## TRY IT
Only the pictures are to be left out; set down the rest of the records exactly.

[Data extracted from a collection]
# # # # #

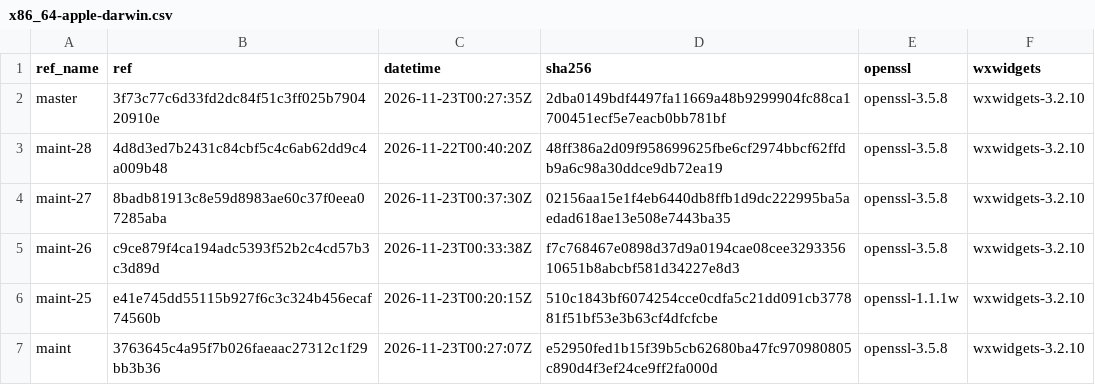
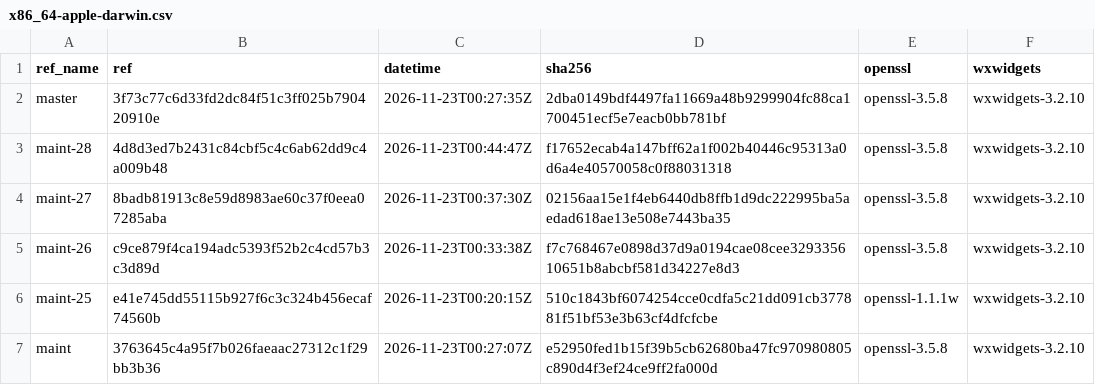
Before and after one commit to erlef/otp_builds, a CSV file: builds/x86_64-apple-darwin.csv, drawn as a sheet; only a part is shown.

```diff
--- a/builds/x86_64-apple-darwin.csv
+++ b/builds/x86_64-apple-darwin.csv
@@ -2,3 +2,3 @@ ref_name,ref,datetime,sha256,openssl,wxwidgets
 master,3f73c77c6d33fd2dc84f51c3ff025b790420910e,2026-11-23T00:27:35Z,2dba0149bdf4497fa11669a48b9299904fc88ca1700451ecf5e7eacb0bb781bf,openssl-3.5.8,wxwidgets-3.2.10
-maint-28,4d8d3ed7b2431c84cbf5c4c6ab62dd9c4a009b48,2026-11-22T00:40:20Z,48ff386a2d09f958699625fbe6cf2974bbcf62ffdb9a6c98a30ddce9db72ea19,openssl-3.5.8,wxwidgets-3.2.10
+maint-28,4d8d3ed7b2431c84cbf5c4c6ab62dd9c4a009b48,2026-11-23T00:44:47Z,f17652ecab4a147bff62a1f002b40446c95313a0d6a4e40570058c0f88031318,openssl-3.5.8,wxwidgets-3.2.10
 maint-27,8badb81913c8e59d8983ae60c37f0eea07285aba,2026-11-23T00:37:30Z,02156aa15e1f4eb6440db8ffb1d9dc222995ba5aedad618ae13e508e7443ba35,openssl-3.5.8,wxwidgets-3.2.10
```
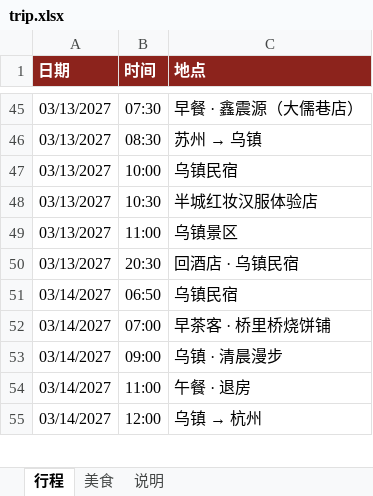
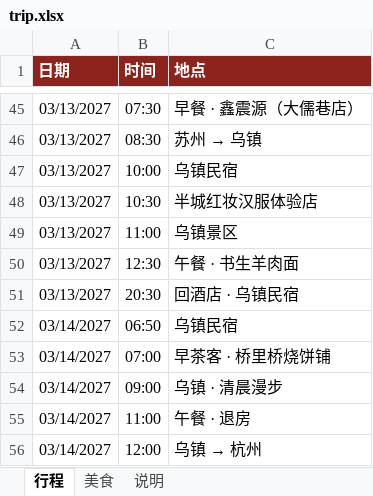
Before and after one commit to munkiat08/shanghai-trip, an Excel workbook: trip.xlsx, sheet 行程, drawn as a sheet; only a part is shown, gaps mark what is left out; values as stored, in another font and other column widths than the file's, no borders; the diff names each change by its address in the sheet, - before the commit and + after, or states it on an @@ line.

Commit message:
Day 6: lunch at 书生羊肉面

```diff
--- a/trip.xlsx (sheet 行程)
+++ b/trip.xlsx (sheet 行程)
+row 50: 03/13/2027 | 12:30 | 午餐 · 书生羊肉面
```
Also changed, not shown: sheet 美食, 4 other files.
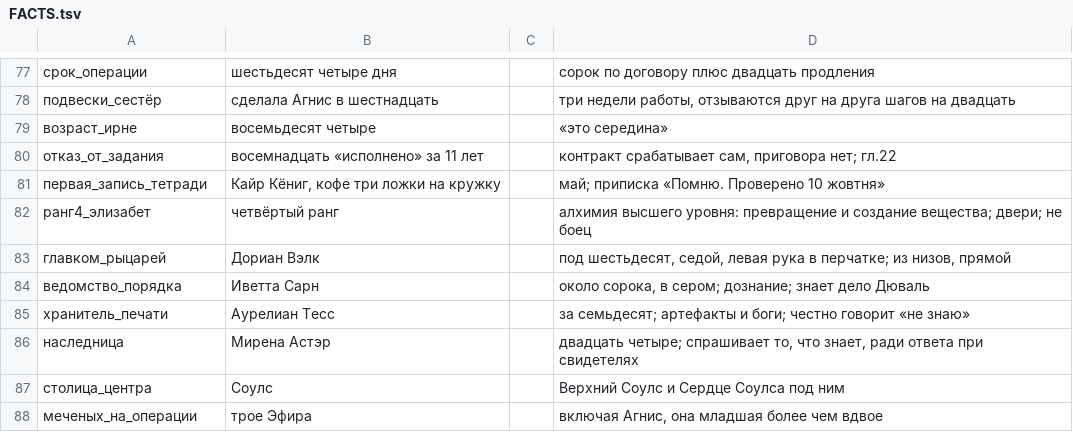
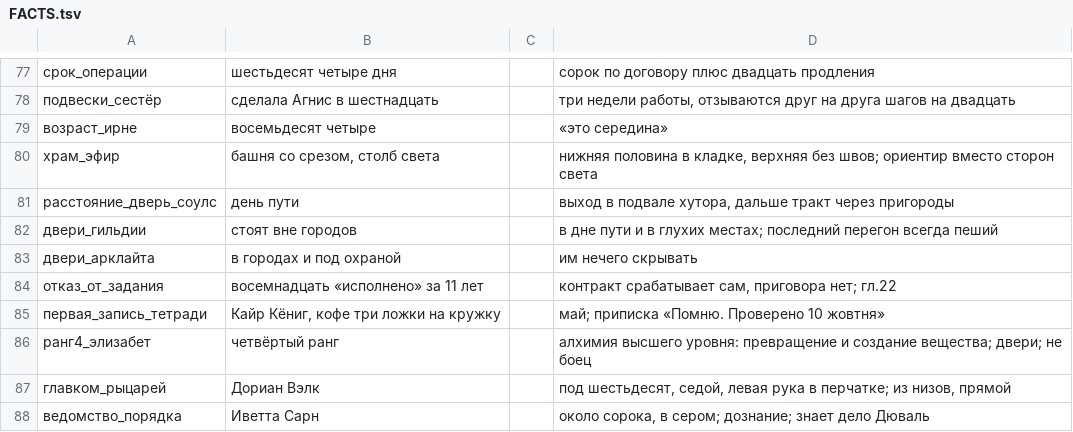
Before and after one commit to ovococjsjs-gif/shardsoftheabyss, a TSV file: 01-canon/FACTS.tsv, drawn as a sheet; only a part is shown, gaps mark what is left out; the shorter side is filled out with more unchanged rows; the diff names each change by its address in the sheet, - before the commit and + after, or states it on an @@ line.

Commit message:
Глава 23 «Соулс» — 5980 слов. Дверь вне города, тракт, столица Центра, Могила и Кассандра на дороге. Канон §5.4: сеть дверей стоит вне городов
Co-authored-by: arena-agent <297053741+arena-agent@users.noreply.github.com>

```diff
--- a/01-canon/FACTS.tsv
+++ b/01-canon/FACTS.tsv
+row 80: храм_эфир | башня со срезом, столб света |  | нижняя половина в кладке, верхняя без швов; ориентир вместо сторон света
+row 81: расстояние_дверь_соулс | день пути |  | выход в подвале хутора, дальше тракт через пригороды
+row 82: двери_гильдии | стоят вне городов |  | в дне пути и в глухих местах; последний перегон всегда пеший
+row 83: двери_арклайта | в городах и под охраной |  | им нечего скрывать
```
Also changed, not shown: 5 other files.
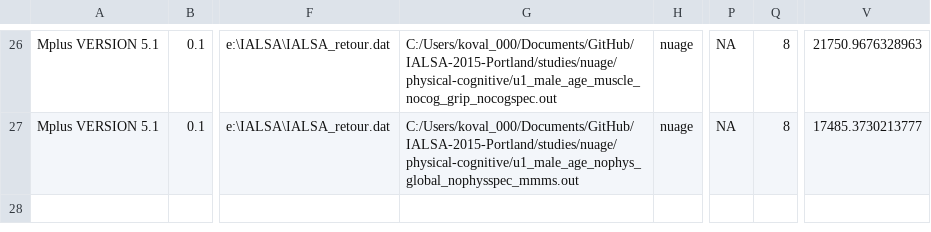
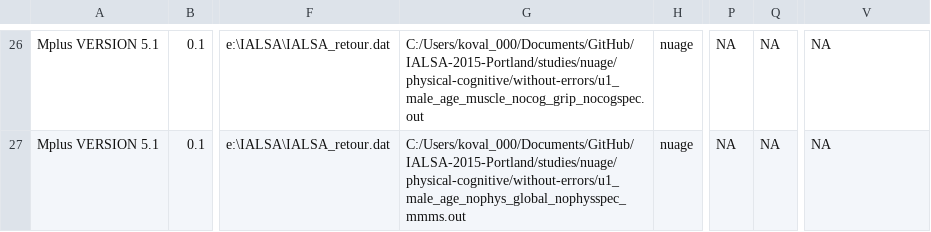
Before and after one commit to IALSA/IALSA-2015-Portland, a CSV file: data/shared/phys-cog/parsed-results-pc-nuage.csv, drawn as a sheet; only a part is shown, gaps mark what is left out; the diff covers the shown part only; the diff names each change by its address in the sheet, - before the commit and + after, or states it on an @@ line.

```diff
--- a/data/shared/phys-cog/parsed-results-pc-nuage.csv
+++ b/data/shared/phys-cog/parsed-results-pc-nuage.csv
-G26: C:/Users/koval_000/Documents/GitHub/IALSA-2015-Portland/studies/nuage/physical-cognitive/u1_male_age_muscle_nocog_grip_nocogspec.out
+G26: C:/Users/koval_000/Documents/GitHub/IALSA-2015-Portland/studies/nuage/physical-cognitive/without-errors/u1_male_age_muscle_nocog_grip_nocogspec.out
-Q26:Q27: 8
+Q26:Q27: NA
-V26: 21750.9676328963
+V26: NA
-G27: C:/Users/koval_000/Documents/GitHub/IALSA-2015-Portland/studies/nuage/physical-cognitive/u1_male_age_nophys_global_nophysspec_mmms.out
+G27: C:/Users/koval_000/Documents/GitHub/IALSA-2015-Portland/studies/nuage/physical-cognitive/without-errors/u1_male_age_nophys_global_nophysspec_mmms.out
-V27: 17485.3730213777
+V27: NA
```
Also changed, not shown: 72 edited cells elsewhere in this file, 9 other files.
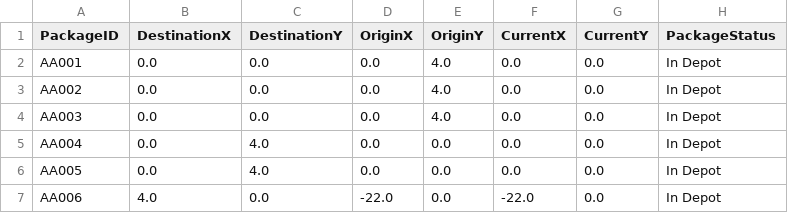
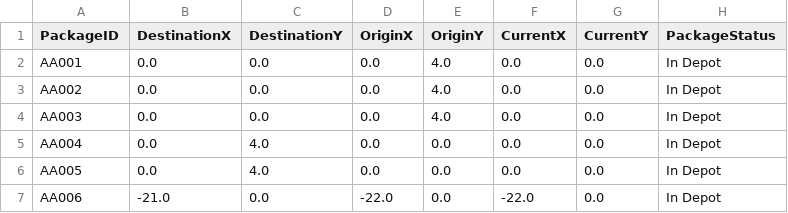
Before and after one commit to ssp7/Package-Tracker, a CSV file: src/main/resources/csv/Packages.csv, drawn as a sheet.

Commit message:
Added test cases for status of drones and packages. Added comments explaining classes

```diff
--- a/src/main/resources/csv/Packages.csv
+++ b/src/main/resources/csv/Packages.csv
@@ -6,2 +6,2 @@ AA004,0.0,4.0,0.0,0.0,0.0,0.0,In Depot
 AA005,0.0,4.0,0.0,0.0,0.0,0.0,In Depot
-AA006,4.0,0.0,-22.0,0.0,-22.0,0.0,In Depot
+AA006,-21.0,0.0,-22.0,0.0,-22.0,0.0,In Depot
```
Also changed, not shown: 6 other files.
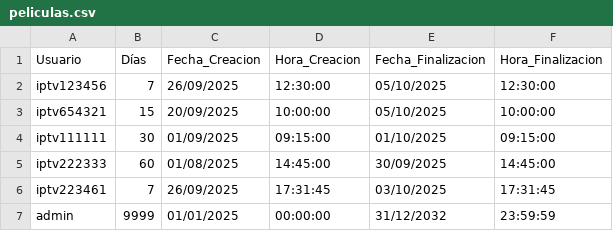
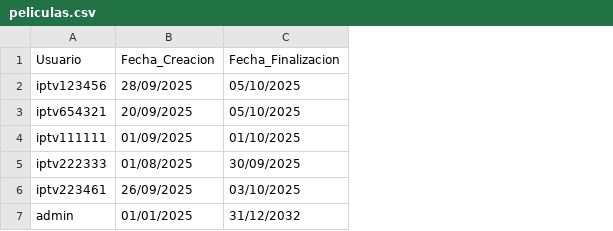
Before and after one commit to itptvfede/peliculas-m3u, a CSV file: peliculas.csv, drawn as a sheet; removed rows and columns are numbered as before the commit, all else as after; the diff names each change by its address in the sheet, - before the commit and + after, or states it on an @@ line.

Commit message:
Actualizar peliculas.csv

```diff
--- a/peliculas.csv
+++ b/peliculas.csv
-column B (Días), rows 2-7: 7 | 15 | 30 | 60 | 7 | 9999
-column D (Hora_Creacion), rows 2-7: 12:30:00 | 10:00:00 | 09:15:00 | 14:45:00 | 17:31:45 | 00:00:00
-column F (Hora_Finalizacion), rows 2-7: 12:30:00 | 10:00:00 | 09:15:00 | 14:45:00 | 17:31:45 | 23:59:59
-B2 (Fecha_Creacion): 26/09/2025
+B2 (Fecha_Creacion): 28/09/2025
```
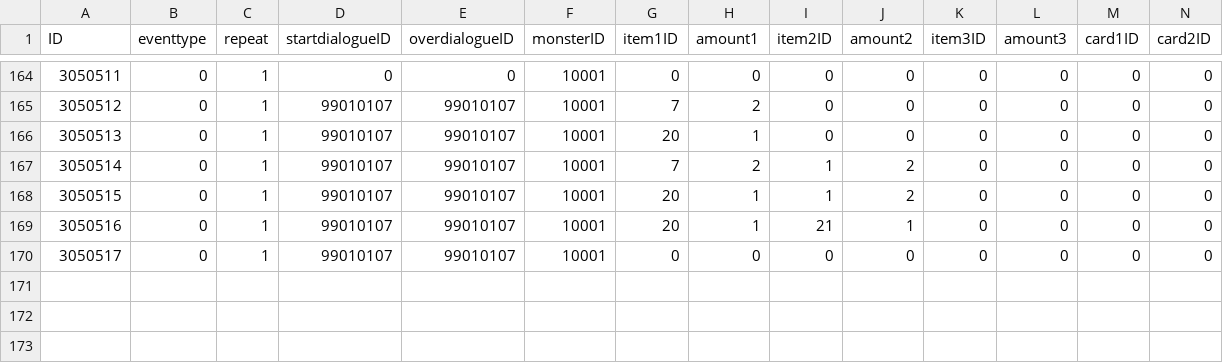
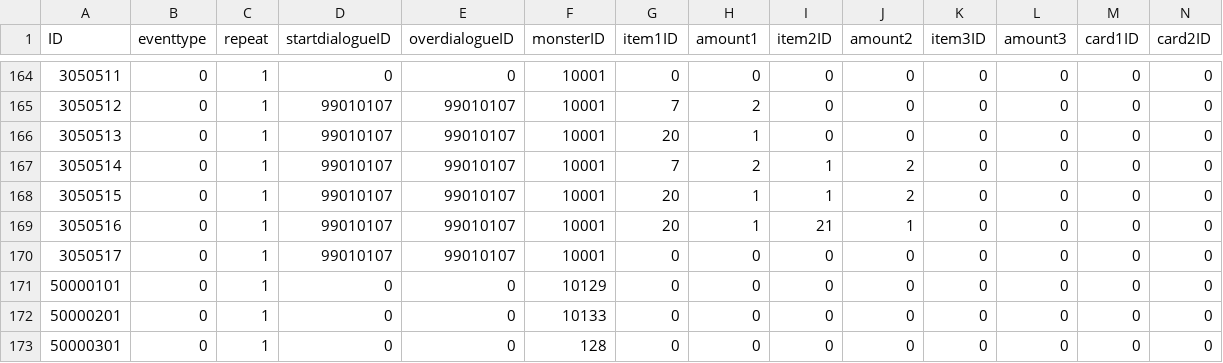
Before and after one commit to henyouqian/cdgm, a CSV file: data/events.csv, drawn as a sheet; only a part is shown, gaps mark what is left out; rows hold the shown columns only; the diff names each change by its address in the sheet, - before the commit and + after, or states it on an @@ line.

```diff
--- a/data/events.csv
+++ b/data/events.csv
+row 171: 50000101 | 0 | 1 | 0 | 0 | 10129 | 0 | 0 | 0 | 0 | 0 | 0 | 0 | 0
+row 172: 50000201 | 0 | 1 | 0 | 0 | 10133 | 0 | 0 | 0 | 0 | 0 | 0 | 0 | 0
+row 173: 50000301 | 0 | 1 | 0 | 0 | 128 | 0 | 0 | 0 | 0 | 0 | 0 | 0 | 0
```
Also changed, not shown: data/cards.csv, data/mapevents.csv, 19 other files.
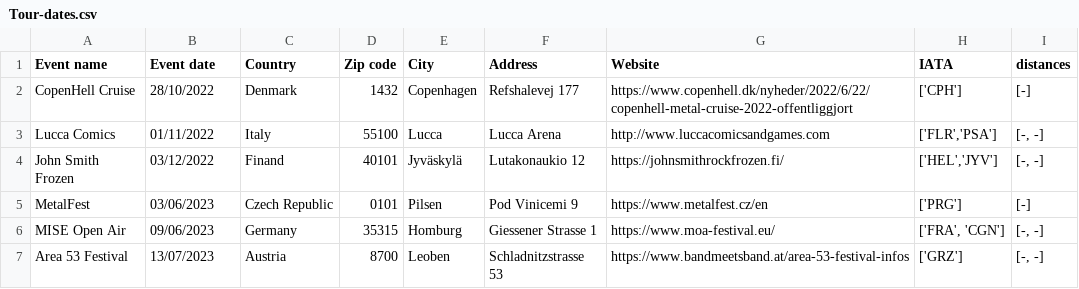
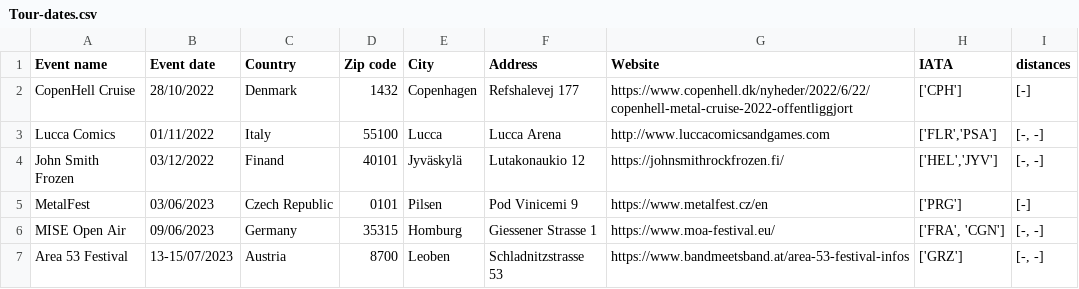
Before and after one commit to EdoardoCarlesi/tour_manager, a CSV file: data/Tour-dates.csv, drawn as a sheet.

Commit message:
new gigs

```diff
--- a/data/Tour-dates.csv
+++ b/data/Tour-dates.csv
@@ -6,2 +6,2 @@ MetalFest,03/06/2023,Czech Republic,0101,Pilsen,Pod Vinicemi 9,https://www.metal
 MISE Open Air,09/06/2023,Germany,35315,Homburg,Giessener Strasse 1,https://www.moa-festival.eu/,"['FRA', 'CGN']","[-, -]"
-Area 53 Festival,13/07/2023,Austria,8700,Leoben,Schladnitzstrasse 53,https://www.bandmeetsband.at/area-53-festival-infos,"['GRZ']","[-, -]"
+Area 53 Festival,13-15/07/2023,Austria,8700,Leoben,Schladnitzstrasse 53,https://www.bandmeetsband.at/area-53-festival-infos,"['GRZ']","[-, -]"
```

# # # # #

## ANSWER SECTION
Before and after one commit to erlef/otp_builds, a CSV file: builds/x86_64-apple-darwin.csv, drawn as a sheet; only a part is shown.

```diff
--- a/builds/x86_64-apple-darwin.csv
+++ b/builds/x86_64-apple-darwin.csv
@@ -2,3 +2,3 @@ ref_name,ref,datetime,sha256,openssl,wxwidgets
 master,3f73c77c6d33fd2dc84f51c3ff025b790420910e,2026-11-23T00:27:35Z,2dba0149bdf4497fa11669a48b9299904fc88ca1700451ecf5e7eacb0bb781bf,openssl-3.5.8,wxwidgets-3.2.10
-maint-28,4d8d3ed7b2431c84cbf5c4c6ab62dd9c4a009b48,2026-11-22T00:40:20Z,48ff386a2d09f958699625fbe6cf2974bbcf62ffdb9a6c98a30ddce9db72ea19,openssl-3.5.8,wxwidgets-3.2.10
+maint-28,4d8d3ed7b2431c84cbf5c4c6ab62dd9c4a009b48,2026-11-23T00:44:47Z,f17652ecab4a147bff62a1f002b40446c95313a0d6a4e40570058c0f88031318,openssl-3.5.8,wxwidgets-3.2.10
 maint-27,8badb81913c8e59d8983ae60c37f0eea07285aba,2026-11-23T00:37:30Z,02156aa15e1f4eb6440db8ffb1d9dc222995ba5aedad618ae13e508e7443ba35,openssl-3.5.8,wxwidgets-3.2.10
```
Before and after one commit to munkiat08/shanghai-trip, an Excel workbook: trip.xlsx, sheet 行程, drawn as a sheet; only a part is shown, gaps mark what is left out; values as stored, in another font and other column widths than the file's, no borders; the diff names each change by its address in the sheet, - before the commit and + after, or states it on an @@ line.

Commit message:
Day 6: lunch at 书生羊肉面

```diff
--- a/trip.xlsx (sheet 行程)
+++ b/trip.xlsx (sheet 行程)
+row 50: 03/13/2027 | 12:30 | 午餐 · 书生羊肉面
```
Also changed, not shown: sheet 美食, 4 other files.
Before and after one commit to ovococjsjs-gif/shardsoftheabyss, a TSV file: 01-canon/FACTS.tsv, drawn as a sheet; only a part is shown, gaps mark what is left out; the shorter side is filled out with more unchanged rows; the diff names each change by its address in the sheet, - before the commit and + after, or states it on an @@ line.

Commit message:
Глава 23 «Соулс» — 5980 слов. Дверь вне города, тракт, столица Центра, Могила и Кассандра на дороге. Канон §5.4: сеть дверей стоит вне городов
Co-authored-by: arena-agent <297053741+arena-agent@users.noreply.github.com>

```diff
--- a/01-canon/FACTS.tsv
+++ b/01-canon/FACTS.tsv
+row 80: храм_эфир | башня со срезом, столб света |  | нижняя половина в кладке, верхняя без швов; ориентир вместо сторон света
+row 81: расстояние_дверь_соулс | день пути |  | выход в подвале хутора, дальше тракт через пригороды
+row 82: двери_гильдии | стоят вне городов |  | в дне пути и в глухих местах; последний перегон всегда пеший
+row 83: двери_арклайта | в городах и под охраной |  | им нечего скрывать
```
Also changed, not shown: 5 other files.
Before and after one commit to IALSA/IALSA-2015-Portland, a CSV file: data/shared/phys-cog/parsed-results-pc-nuage.csv, drawn as a sheet; only a part is shown, gaps mark what is left out; the diff covers the shown part only; the diff names each change by its address in the sheet, - before the commit and + after, or states it on an @@ line.

```diff
--- a/data/shared/phys-cog/parsed-results-pc-nuage.csv
+++ b/data/shared/phys-cog/parsed-results-pc-nuage.csv
-G26: C:/Users/koval_000/Documents/GitHub/IALSA-2015-Portland/studies/nuage/physical-cognitive/u1_male_age_muscle_nocog_grip_nocogspec.out
+G26: C:/Users/koval_000/Documents/GitHub/IALSA-2015-Portland/studies/nuage/physical-cognitive/without-errors/u1_male_age_muscle_nocog_grip_nocogspec.out
-Q26:Q27: 8
+Q26:Q27: NA
-V26: 21750.9676328963
+V26: NA
-G27: C:/Users/koval_000/Documents/GitHub/IALSA-2015-Portland/studies/nuage/physical-cognitive/u1_male_age_nophys_global_nophysspec_mmms.out
+G27: C:/Users/koval_000/Documents/GitHub/IALSA-2015-Portland/studies/nuage/physical-cognitive/without-errors/u1_male_age_nophys_global_nophysspec_mmms.out
-V27: 17485.3730213777
+V27: NA
```
Also changed, not shown: 72 edited cells elsewhere in this file, 9 other files.
Before and after one commit to ssp7/Package-Tracker, a CSV file: src/main/resources/csv/Packages.csv, drawn as a sheet.

Commit message:
Added test cases for status of drones and packages. Added comments explaining classes

```diff
--- a/src/main/resources/csv/Packages.csv
+++ b/src/main/resources/csv/Packages.csv
@@ -6,2 +6,2 @@ AA004,0.0,4.0,0.0,0.0,0.0,0.0,In Depot
 AA005,0.0,4.0,0.0,0.0,0.0,0.0,In Depot
-AA006,4.0,0.0,-22.0,0.0,-22.0,0.0,In Depot
+AA006,-21.0,0.0,-22.0,0.0,-22.0,0.0,In Depot
```
Also changed, not shown: 6 other files.
Before and after one commit to itptvfede/peliculas-m3u, a CSV file: peliculas.csv, drawn as a sheet; removed rows and columns are numbered as before the commit, all else as after; the diff names each change by its address in the sheet, - before the commit and + after, or states it on an @@ line.

Commit message:
Actualizar peliculas.csv

```diff
--- a/peliculas.csv
+++ b/peliculas.csv
-column B (Días), rows 2-7: 7 | 15 | 30 | 60 | 7 | 9999
-column D (Hora_Creacion), rows 2-7: 12:30:00 | 10:00:00 | 09:15:00 | 14:45:00 | 17:31:45 | 00:00:00
-column F (Hora_Finalizacion), rows 2-7: 12:30:00 | 10:00:00 | 09:15:00 | 14:45:00 | 17:31:45 | 23:59:59
-B2 (Fecha_Creacion): 26/09/2025
+B2 (Fecha_Creacion): 28/09/2025
```
Before and after one commit to henyouqian/cdgm, a CSV file: data/events.csv, drawn as a sheet; only a part is shown, gaps mark what is left out; rows hold the shown columns only; the diff names each change by its address in the sheet, - before the commit and + after, or states it on an @@ line.

```diff
--- a/data/events.csv
+++ b/data/events.csv
+row 171: 50000101 | 0 | 1 | 0 | 0 | 10129 | 0 | 0 | 0 | 0 | 0 | 0 | 0 | 0
+row 172: 50000201 | 0 | 1 | 0 | 0 | 10133 | 0 | 0 | 0 | 0 | 0 | 0 | 0 | 0
+row 173: 50000301 | 0 | 1 | 0 | 0 | 128 | 0 | 0 | 0 | 0 | 0 | 0 | 0 | 0
```
Also changed, not shown: data/cards.csv, data/mapevents.csv, 19 other files.
Before and after one commit to EdoardoCarlesi/tour_manager, a CSV file: data/Tour-dates.csv, drawn as a sheet.

Commit message:
new gigs

```diff
--- a/data/Tour-dates.csv
+++ b/data/Tour-dates.csv
@@ -6,2 +6,2 @@ MetalFest,03/06/2023,Czech Republic,0101,Pilsen,Pod Vinicemi 9,https://www.metal
 MISE Open Air,09/06/2023,Germany,35315,Homburg,Giessener Strasse 1,https://www.moa-festival.eu/,"['FRA', 'CGN']","[-, -]"
-Area 53 Festival,13/07/2023,Austria,8700,Leoben,Schladnitzstrasse 53,https://www.bandmeetsband.at/area-53-festival-infos,"['GRZ']","[-, -]"
+Area 53 Festival,13-15/07/2023,Austria,8700,Leoben,Schladnitzstrasse 53,https://www.bandmeetsband.at/area-53-festival-infos,"['GRZ']","[-, -]"
```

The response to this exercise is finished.